SUPPLIED DATA START
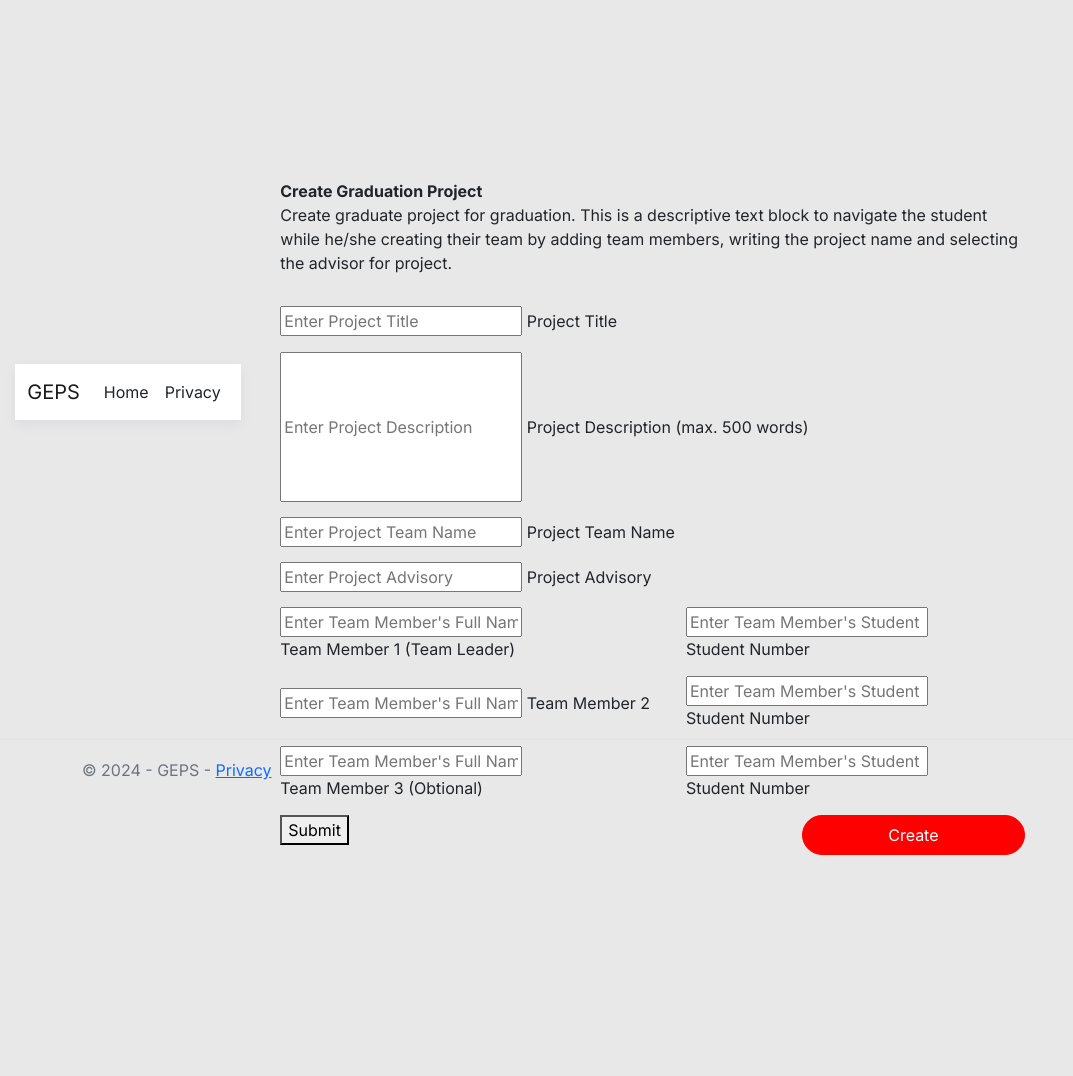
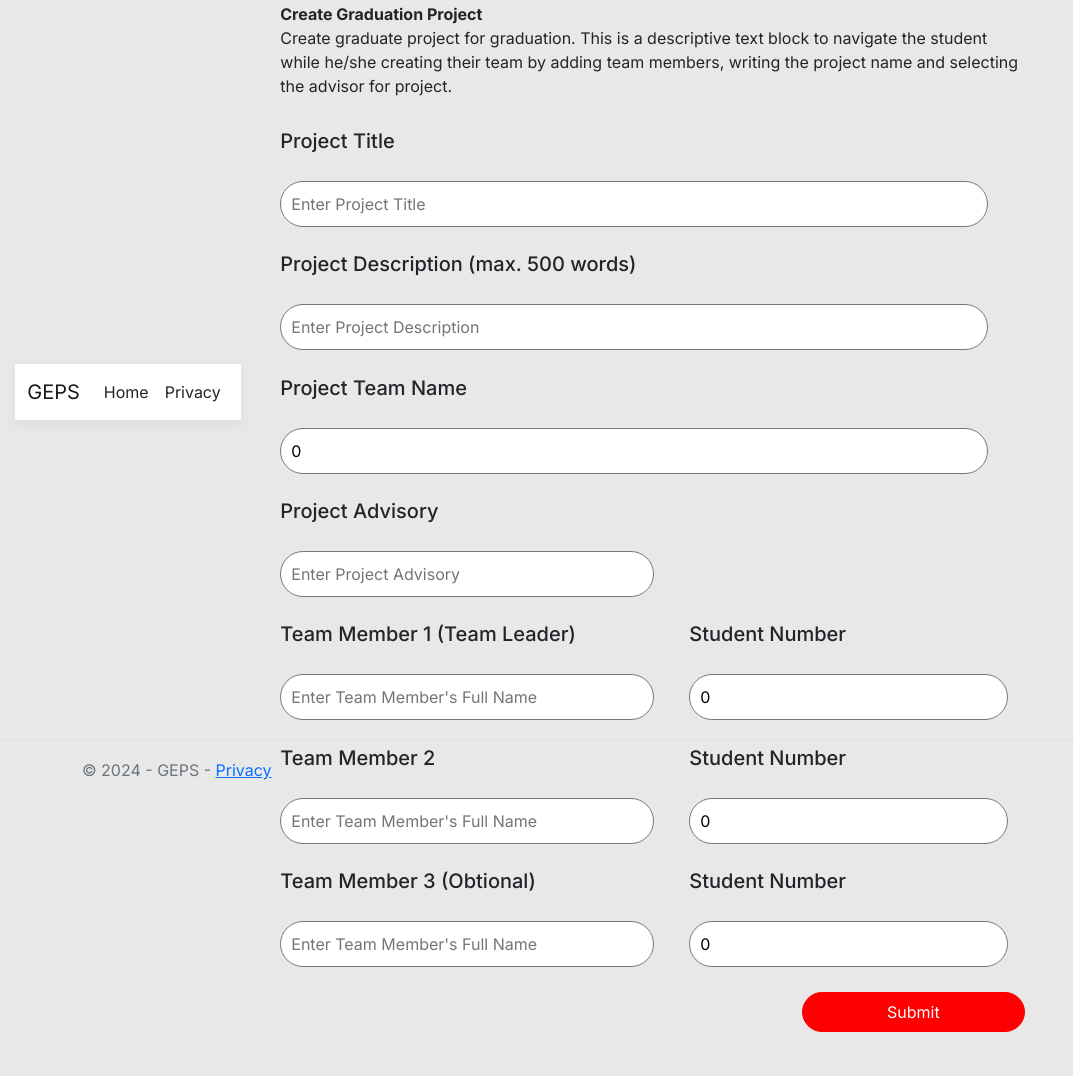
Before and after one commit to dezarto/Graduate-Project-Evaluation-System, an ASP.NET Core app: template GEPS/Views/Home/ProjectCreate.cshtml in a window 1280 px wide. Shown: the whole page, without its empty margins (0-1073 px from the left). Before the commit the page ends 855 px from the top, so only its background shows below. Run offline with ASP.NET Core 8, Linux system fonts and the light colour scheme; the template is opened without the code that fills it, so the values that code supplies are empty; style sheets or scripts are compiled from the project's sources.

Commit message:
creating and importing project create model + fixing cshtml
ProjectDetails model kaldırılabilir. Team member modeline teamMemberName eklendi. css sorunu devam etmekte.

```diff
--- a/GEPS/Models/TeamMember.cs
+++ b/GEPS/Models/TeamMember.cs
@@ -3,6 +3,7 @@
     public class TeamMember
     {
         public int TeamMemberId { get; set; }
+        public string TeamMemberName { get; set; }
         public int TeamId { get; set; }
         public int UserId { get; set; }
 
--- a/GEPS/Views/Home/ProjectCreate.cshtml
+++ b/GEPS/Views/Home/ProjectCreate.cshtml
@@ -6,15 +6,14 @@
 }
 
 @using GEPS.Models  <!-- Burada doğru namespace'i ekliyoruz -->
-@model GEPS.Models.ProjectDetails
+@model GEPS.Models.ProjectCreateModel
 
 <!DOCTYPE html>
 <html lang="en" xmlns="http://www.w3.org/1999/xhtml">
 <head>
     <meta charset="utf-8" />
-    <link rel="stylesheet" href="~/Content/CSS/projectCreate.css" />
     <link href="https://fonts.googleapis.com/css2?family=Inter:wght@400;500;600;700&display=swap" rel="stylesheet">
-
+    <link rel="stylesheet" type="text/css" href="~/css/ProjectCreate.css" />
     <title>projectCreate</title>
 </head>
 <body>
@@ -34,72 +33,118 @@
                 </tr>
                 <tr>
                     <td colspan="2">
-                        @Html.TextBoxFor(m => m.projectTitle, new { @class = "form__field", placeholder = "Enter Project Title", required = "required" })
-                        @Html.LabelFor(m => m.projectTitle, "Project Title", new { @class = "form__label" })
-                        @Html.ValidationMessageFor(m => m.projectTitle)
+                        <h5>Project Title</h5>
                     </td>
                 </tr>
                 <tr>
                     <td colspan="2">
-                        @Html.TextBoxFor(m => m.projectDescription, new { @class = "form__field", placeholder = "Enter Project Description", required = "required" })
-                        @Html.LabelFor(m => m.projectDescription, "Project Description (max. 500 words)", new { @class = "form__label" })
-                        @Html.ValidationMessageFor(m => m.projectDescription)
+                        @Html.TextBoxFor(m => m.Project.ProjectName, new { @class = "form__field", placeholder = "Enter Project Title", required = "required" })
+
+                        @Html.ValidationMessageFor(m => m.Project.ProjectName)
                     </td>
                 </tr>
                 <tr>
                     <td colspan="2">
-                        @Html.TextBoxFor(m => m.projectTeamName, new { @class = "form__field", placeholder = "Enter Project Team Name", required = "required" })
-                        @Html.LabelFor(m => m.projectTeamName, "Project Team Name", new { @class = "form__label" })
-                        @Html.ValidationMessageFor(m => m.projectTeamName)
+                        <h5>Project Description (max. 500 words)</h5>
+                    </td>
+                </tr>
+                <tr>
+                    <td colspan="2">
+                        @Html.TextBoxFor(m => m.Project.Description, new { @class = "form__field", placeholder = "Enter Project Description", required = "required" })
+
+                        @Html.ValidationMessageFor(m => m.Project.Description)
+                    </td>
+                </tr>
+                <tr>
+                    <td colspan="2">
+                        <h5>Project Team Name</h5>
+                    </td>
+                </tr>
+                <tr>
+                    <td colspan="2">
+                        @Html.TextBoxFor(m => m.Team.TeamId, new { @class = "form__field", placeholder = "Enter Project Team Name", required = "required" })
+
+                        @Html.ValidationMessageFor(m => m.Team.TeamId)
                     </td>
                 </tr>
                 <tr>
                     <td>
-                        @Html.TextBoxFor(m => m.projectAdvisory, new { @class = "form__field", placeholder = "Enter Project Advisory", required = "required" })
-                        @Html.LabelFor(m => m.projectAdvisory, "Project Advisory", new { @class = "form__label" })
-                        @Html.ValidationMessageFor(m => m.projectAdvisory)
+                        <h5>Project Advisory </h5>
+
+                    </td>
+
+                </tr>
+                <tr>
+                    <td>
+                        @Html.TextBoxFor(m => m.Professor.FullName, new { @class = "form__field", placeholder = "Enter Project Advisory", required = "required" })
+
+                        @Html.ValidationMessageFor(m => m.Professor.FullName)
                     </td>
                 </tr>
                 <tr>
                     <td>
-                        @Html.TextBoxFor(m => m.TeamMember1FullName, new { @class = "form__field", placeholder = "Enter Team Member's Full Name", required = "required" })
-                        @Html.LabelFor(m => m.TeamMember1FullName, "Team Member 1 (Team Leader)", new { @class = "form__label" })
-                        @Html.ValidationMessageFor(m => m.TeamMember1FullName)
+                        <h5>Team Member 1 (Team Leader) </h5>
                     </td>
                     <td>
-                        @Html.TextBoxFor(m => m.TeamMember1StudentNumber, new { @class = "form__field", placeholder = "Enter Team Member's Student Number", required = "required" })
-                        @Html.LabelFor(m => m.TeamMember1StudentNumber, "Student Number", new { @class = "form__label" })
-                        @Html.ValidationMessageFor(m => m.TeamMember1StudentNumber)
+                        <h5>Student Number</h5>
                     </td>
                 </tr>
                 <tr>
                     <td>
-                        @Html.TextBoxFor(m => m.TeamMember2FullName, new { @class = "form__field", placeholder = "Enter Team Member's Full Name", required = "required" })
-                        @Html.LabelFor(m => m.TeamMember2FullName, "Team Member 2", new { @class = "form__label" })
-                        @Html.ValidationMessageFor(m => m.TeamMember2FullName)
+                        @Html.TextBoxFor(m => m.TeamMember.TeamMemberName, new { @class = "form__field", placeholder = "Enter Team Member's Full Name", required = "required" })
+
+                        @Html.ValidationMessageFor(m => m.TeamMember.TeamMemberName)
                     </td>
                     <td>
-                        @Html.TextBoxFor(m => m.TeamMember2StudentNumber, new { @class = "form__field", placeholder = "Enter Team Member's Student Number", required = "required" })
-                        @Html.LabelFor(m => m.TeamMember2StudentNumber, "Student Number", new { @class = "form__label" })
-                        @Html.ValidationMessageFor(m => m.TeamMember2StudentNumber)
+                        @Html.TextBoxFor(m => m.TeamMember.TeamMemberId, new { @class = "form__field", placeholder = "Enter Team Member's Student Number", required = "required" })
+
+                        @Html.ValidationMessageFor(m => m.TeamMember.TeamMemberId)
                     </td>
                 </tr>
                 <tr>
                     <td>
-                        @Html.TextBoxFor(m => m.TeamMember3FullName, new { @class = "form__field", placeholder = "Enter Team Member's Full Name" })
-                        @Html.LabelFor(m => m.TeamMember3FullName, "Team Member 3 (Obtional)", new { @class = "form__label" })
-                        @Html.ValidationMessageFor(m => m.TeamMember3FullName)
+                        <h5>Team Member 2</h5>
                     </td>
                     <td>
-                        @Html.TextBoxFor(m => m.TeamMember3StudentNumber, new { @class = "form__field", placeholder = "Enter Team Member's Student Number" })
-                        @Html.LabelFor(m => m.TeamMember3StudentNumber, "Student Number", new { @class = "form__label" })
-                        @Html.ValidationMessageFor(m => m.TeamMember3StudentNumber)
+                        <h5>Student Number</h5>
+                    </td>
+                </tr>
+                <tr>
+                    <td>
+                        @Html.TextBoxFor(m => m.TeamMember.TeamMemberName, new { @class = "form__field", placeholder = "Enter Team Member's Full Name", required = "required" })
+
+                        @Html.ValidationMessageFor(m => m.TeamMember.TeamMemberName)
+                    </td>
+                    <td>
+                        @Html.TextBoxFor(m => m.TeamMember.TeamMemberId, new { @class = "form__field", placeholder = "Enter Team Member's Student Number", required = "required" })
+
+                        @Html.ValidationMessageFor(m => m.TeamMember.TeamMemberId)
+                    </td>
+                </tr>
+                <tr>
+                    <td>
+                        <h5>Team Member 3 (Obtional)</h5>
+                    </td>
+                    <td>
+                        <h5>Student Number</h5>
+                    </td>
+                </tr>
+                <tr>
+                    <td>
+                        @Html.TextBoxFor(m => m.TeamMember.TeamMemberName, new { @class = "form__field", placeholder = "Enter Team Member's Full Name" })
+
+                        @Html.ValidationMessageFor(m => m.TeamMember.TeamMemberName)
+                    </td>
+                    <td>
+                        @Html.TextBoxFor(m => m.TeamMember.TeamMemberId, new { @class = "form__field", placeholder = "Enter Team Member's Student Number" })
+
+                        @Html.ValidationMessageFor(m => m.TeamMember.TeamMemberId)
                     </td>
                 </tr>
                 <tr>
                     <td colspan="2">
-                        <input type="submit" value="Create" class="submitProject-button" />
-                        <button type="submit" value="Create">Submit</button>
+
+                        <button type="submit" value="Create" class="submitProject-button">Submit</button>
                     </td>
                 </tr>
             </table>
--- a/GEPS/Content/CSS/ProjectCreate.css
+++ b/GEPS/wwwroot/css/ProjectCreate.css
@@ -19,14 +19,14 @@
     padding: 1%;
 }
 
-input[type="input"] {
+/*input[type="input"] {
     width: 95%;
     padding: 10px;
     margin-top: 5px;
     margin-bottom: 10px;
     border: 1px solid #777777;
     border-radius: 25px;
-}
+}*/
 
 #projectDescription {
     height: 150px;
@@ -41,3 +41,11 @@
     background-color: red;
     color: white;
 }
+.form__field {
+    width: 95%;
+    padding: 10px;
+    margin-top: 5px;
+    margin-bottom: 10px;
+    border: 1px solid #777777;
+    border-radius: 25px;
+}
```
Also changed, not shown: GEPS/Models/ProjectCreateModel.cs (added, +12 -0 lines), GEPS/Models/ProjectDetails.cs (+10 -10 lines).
SUPPLIED DATA END
In the data above, how many lines carry the string "public"? Only the number should be given.

5